In the records that follow, locate every line with "edgecolor" and extract it.

---------- THE RECORDS

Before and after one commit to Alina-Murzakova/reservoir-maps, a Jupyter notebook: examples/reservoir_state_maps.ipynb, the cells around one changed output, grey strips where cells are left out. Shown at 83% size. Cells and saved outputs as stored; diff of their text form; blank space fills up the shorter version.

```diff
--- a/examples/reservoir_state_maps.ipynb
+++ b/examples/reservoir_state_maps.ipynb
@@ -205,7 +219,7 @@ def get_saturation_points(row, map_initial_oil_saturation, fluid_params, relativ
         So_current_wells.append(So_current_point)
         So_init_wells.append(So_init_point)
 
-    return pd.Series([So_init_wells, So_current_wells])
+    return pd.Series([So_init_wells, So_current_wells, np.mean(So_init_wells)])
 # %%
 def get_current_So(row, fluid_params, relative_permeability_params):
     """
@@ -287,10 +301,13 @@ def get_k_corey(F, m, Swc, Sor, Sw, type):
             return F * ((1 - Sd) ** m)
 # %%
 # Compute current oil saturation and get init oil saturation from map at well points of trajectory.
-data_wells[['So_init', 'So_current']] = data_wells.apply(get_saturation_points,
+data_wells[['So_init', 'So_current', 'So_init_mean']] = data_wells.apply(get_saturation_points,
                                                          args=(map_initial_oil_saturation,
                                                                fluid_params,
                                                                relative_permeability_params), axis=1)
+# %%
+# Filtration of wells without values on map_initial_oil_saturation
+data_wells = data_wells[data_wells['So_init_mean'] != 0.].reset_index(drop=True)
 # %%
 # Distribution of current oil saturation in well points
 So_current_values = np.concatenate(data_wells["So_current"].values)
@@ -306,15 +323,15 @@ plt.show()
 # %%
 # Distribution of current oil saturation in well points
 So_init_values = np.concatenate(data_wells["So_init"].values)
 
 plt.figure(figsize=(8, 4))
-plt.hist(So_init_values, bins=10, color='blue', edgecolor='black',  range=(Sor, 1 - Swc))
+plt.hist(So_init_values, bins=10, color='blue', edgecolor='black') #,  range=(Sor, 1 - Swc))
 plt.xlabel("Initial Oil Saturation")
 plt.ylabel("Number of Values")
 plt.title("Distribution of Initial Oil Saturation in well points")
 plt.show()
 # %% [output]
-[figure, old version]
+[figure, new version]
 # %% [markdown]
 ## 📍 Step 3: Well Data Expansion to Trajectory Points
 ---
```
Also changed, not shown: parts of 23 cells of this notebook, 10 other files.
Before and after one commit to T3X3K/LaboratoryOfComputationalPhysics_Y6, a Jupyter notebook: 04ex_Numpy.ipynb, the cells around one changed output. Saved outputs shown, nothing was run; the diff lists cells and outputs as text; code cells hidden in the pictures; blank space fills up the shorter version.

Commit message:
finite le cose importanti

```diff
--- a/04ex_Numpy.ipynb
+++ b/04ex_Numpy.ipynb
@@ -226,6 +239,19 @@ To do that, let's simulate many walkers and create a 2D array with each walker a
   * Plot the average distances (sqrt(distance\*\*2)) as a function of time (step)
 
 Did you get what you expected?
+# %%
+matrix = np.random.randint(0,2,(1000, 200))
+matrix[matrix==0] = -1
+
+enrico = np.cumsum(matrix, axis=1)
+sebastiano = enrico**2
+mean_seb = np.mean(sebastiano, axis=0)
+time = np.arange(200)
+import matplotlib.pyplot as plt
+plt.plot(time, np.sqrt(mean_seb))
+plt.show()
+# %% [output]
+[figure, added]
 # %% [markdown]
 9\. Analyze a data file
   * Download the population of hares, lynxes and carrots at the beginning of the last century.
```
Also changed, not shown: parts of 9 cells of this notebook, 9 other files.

--------------------

EXERCISE SOLUTION>
-plt.hist(So_init_values, bins=10, color='blue', edgecolor='black',  range=(Sor, 1 - Swc))
+plt.hist(So_init_values, bins=10, color='blue', edgecolor='black') #,  range=(Sor, 1 - Swc))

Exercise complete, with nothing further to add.